> **WORK TO BE COMPLETED**
Your task is to filter the entries and copy every line containing the string "const".

Edit tracking data:
.....

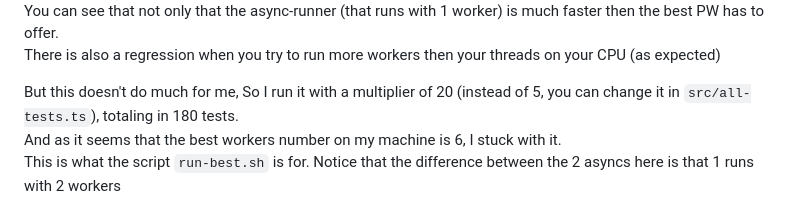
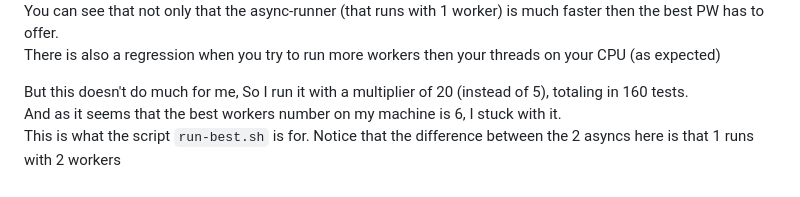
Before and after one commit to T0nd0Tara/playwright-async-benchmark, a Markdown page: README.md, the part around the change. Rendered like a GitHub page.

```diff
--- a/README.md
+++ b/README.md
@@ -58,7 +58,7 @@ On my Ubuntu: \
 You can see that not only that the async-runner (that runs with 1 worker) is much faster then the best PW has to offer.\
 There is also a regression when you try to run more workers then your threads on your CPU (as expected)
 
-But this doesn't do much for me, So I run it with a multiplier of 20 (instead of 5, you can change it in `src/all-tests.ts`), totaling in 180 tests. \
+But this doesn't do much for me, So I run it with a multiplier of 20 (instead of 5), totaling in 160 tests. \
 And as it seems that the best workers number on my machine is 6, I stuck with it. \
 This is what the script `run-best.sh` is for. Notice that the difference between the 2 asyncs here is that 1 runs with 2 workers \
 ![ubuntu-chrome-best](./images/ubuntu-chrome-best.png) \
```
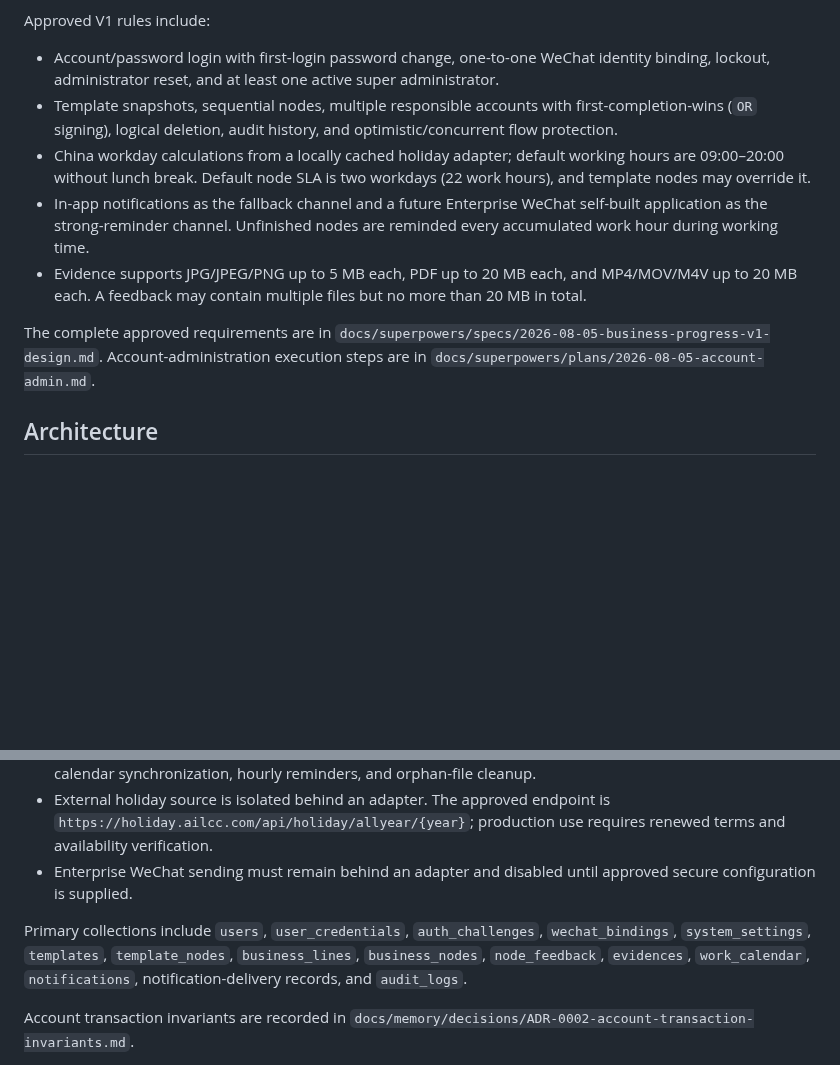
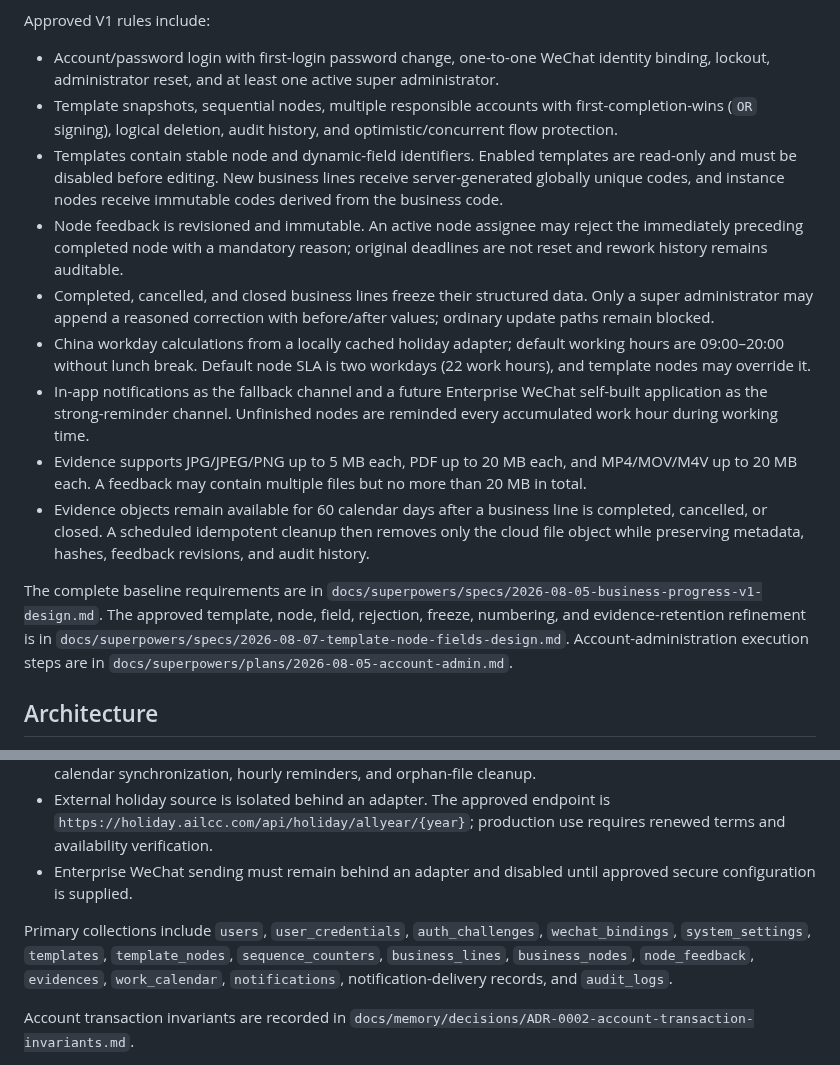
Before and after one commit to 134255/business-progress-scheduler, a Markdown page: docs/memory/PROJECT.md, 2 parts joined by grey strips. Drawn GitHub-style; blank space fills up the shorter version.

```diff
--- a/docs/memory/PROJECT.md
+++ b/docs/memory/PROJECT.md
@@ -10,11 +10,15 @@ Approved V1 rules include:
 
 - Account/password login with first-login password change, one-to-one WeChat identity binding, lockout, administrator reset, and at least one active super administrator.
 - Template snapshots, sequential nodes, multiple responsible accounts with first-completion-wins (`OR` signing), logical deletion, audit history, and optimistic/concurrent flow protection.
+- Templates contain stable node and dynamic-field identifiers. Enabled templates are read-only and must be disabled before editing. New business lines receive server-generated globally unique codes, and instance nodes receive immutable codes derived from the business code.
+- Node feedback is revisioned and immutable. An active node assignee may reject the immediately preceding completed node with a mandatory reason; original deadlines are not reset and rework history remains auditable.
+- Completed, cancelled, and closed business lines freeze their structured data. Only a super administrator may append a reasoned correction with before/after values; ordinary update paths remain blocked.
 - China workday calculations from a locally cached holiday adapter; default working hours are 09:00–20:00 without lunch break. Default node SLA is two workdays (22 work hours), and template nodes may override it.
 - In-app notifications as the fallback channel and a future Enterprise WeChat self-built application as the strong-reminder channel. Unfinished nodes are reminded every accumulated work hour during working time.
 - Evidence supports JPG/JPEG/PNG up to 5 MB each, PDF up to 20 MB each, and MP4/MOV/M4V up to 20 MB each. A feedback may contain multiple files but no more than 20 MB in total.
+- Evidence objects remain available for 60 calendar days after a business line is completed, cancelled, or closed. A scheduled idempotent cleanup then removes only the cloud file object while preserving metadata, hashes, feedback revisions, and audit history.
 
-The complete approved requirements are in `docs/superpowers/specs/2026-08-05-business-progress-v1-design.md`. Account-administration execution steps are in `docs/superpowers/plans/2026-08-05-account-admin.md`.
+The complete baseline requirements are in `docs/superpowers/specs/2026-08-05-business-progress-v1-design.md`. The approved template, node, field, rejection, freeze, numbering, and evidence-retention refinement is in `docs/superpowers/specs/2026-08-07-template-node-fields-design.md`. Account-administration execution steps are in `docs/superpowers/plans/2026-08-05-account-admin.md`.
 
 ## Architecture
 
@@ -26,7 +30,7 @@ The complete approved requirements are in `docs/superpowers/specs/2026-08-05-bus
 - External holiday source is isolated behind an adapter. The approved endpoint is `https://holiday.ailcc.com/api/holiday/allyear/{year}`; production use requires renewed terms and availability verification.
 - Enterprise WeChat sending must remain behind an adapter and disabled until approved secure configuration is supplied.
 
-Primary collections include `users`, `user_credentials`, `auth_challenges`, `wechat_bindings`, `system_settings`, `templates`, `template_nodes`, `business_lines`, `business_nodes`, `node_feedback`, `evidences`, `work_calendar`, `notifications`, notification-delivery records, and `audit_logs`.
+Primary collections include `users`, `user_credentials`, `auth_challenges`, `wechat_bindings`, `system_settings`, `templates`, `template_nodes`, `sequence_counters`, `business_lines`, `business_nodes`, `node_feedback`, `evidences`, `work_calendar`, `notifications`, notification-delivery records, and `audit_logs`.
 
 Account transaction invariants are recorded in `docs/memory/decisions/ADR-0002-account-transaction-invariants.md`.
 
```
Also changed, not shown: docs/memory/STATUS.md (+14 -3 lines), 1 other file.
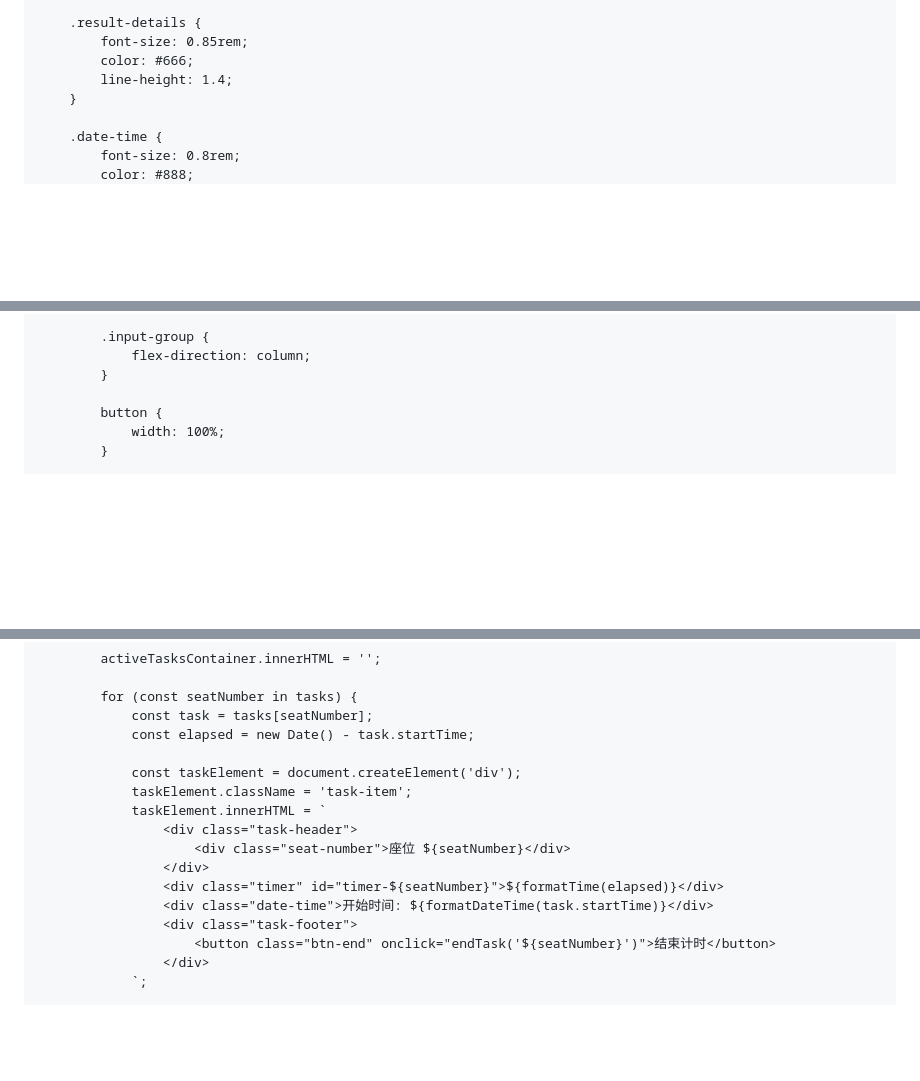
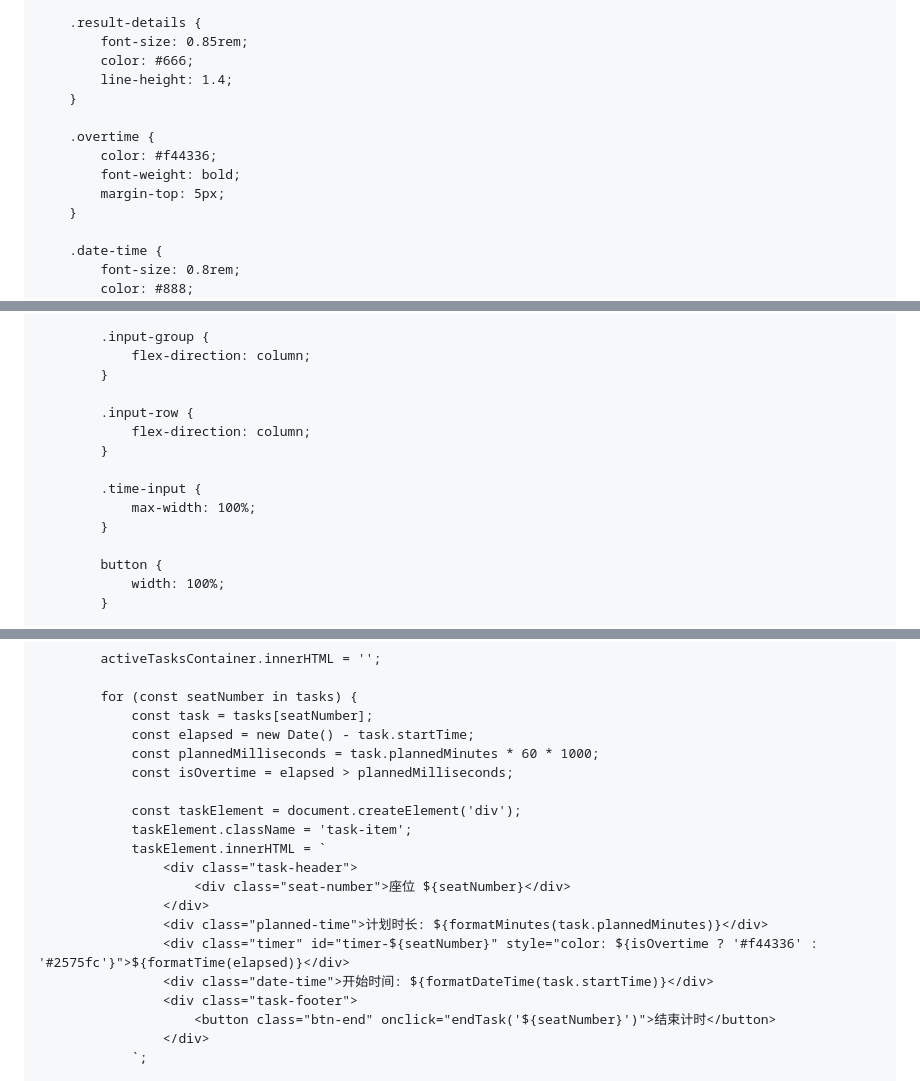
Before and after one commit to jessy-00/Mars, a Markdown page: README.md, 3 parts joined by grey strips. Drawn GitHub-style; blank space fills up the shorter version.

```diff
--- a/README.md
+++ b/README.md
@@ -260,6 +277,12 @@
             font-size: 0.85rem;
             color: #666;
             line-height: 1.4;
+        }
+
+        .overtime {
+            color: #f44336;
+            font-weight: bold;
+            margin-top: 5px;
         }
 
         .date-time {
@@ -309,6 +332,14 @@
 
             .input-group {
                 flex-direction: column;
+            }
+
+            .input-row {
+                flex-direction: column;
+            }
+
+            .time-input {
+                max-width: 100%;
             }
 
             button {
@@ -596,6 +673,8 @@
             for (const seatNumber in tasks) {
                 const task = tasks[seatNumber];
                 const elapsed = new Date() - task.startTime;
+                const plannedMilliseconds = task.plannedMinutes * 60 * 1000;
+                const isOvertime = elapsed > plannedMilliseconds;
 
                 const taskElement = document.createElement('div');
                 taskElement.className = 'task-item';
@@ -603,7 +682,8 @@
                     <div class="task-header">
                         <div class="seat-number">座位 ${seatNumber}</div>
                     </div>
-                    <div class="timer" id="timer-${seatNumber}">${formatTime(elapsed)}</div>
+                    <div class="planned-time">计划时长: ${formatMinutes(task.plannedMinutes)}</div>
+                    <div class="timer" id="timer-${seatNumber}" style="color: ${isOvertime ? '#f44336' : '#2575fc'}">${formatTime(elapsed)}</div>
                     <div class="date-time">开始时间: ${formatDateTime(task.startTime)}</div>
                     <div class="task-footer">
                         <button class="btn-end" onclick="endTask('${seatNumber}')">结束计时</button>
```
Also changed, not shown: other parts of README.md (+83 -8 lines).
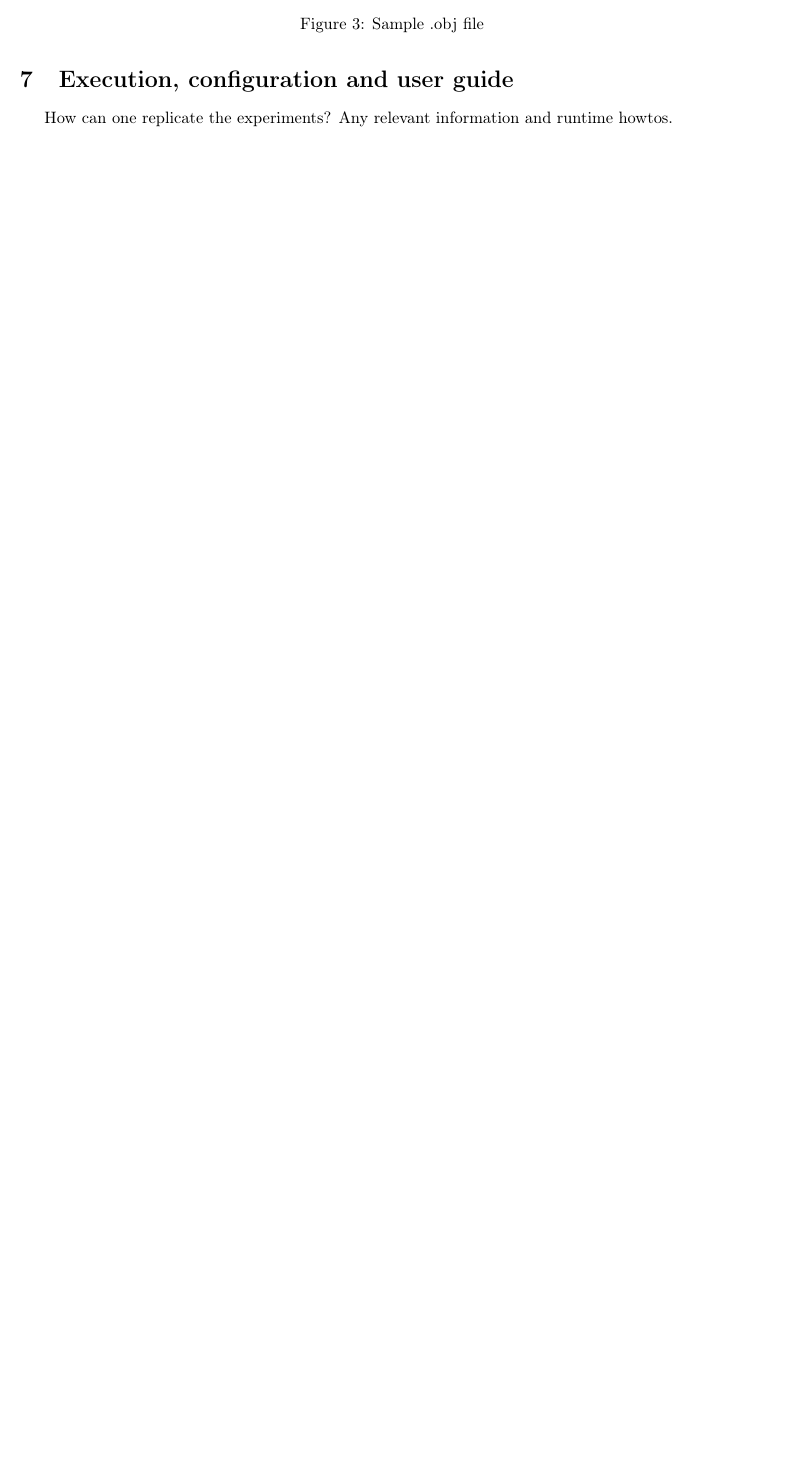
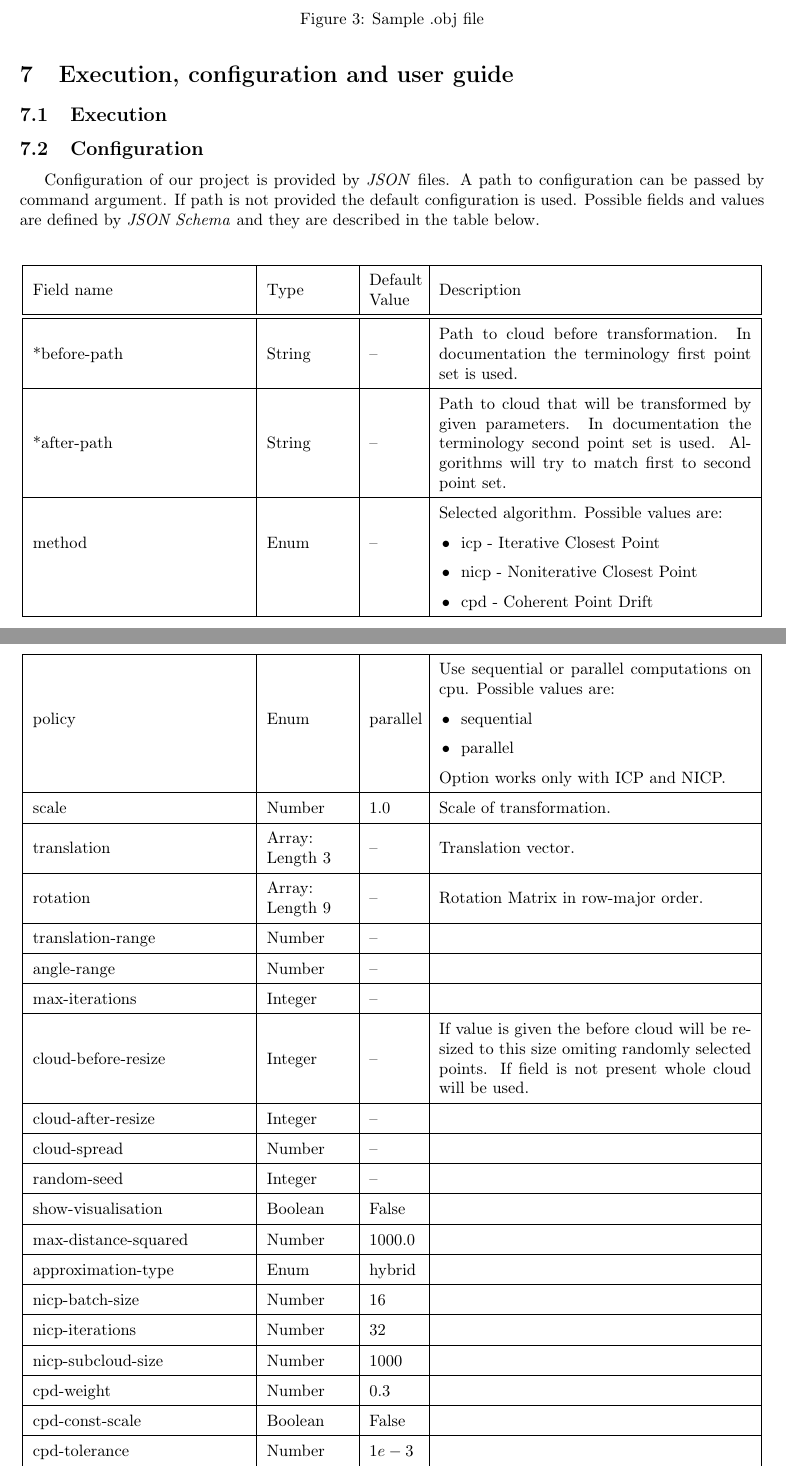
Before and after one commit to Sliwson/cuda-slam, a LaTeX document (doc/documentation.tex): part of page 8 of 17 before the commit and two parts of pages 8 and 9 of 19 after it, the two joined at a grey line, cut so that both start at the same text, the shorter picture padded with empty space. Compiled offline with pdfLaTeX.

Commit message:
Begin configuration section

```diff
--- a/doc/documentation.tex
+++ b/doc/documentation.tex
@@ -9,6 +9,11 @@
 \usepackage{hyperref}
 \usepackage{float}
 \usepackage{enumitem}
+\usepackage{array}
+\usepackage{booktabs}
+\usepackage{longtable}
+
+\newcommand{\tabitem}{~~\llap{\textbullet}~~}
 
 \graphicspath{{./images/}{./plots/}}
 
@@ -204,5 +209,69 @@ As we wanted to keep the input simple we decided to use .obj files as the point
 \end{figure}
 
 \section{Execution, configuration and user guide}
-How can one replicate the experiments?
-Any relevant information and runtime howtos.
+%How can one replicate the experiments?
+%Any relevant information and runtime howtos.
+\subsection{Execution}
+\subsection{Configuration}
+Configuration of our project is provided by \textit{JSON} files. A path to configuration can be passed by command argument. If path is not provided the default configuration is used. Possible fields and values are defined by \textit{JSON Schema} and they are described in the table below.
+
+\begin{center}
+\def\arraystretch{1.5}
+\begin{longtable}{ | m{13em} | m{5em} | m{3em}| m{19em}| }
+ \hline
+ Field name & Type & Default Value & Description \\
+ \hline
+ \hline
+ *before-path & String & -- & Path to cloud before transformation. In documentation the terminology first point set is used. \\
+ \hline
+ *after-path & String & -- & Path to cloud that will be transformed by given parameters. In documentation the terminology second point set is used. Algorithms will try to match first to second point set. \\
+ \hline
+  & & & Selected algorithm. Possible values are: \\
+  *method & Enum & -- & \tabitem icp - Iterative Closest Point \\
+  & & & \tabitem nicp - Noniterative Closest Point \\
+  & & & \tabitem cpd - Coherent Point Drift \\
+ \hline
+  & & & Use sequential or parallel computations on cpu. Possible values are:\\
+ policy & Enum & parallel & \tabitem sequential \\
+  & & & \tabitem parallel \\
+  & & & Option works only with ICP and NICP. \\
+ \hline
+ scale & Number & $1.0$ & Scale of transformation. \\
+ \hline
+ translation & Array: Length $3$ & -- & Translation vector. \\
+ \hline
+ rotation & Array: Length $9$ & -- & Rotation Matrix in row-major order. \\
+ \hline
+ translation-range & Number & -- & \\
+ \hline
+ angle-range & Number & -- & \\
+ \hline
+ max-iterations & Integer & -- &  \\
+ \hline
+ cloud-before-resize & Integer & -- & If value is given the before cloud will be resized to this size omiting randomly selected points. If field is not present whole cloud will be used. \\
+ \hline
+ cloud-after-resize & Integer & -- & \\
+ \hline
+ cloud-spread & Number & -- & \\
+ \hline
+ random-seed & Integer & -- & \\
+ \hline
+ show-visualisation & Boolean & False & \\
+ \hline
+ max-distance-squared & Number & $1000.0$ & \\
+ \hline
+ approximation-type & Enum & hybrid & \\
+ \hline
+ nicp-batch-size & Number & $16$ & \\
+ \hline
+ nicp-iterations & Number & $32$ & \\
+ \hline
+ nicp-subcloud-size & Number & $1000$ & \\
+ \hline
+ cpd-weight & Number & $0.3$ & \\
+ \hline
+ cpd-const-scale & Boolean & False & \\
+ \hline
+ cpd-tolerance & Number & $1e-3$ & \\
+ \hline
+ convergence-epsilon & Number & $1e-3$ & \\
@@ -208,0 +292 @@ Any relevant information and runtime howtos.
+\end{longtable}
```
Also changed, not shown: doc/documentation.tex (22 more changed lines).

.....

> **PROBLEM SOLUTION**
             for (const seatNumber in tasks) {
                 const task = tasks[seatNumber];
                 const elapsed = new Date() - task.startTime;
+                const plannedMilliseconds = task.plannedMinutes * 60 * 1000;
+                const isOvertime = elapsed > plannedMilliseconds;
                 const taskElement = document.createElement('div');
+ cpd-const-scale & Boolean & False & \\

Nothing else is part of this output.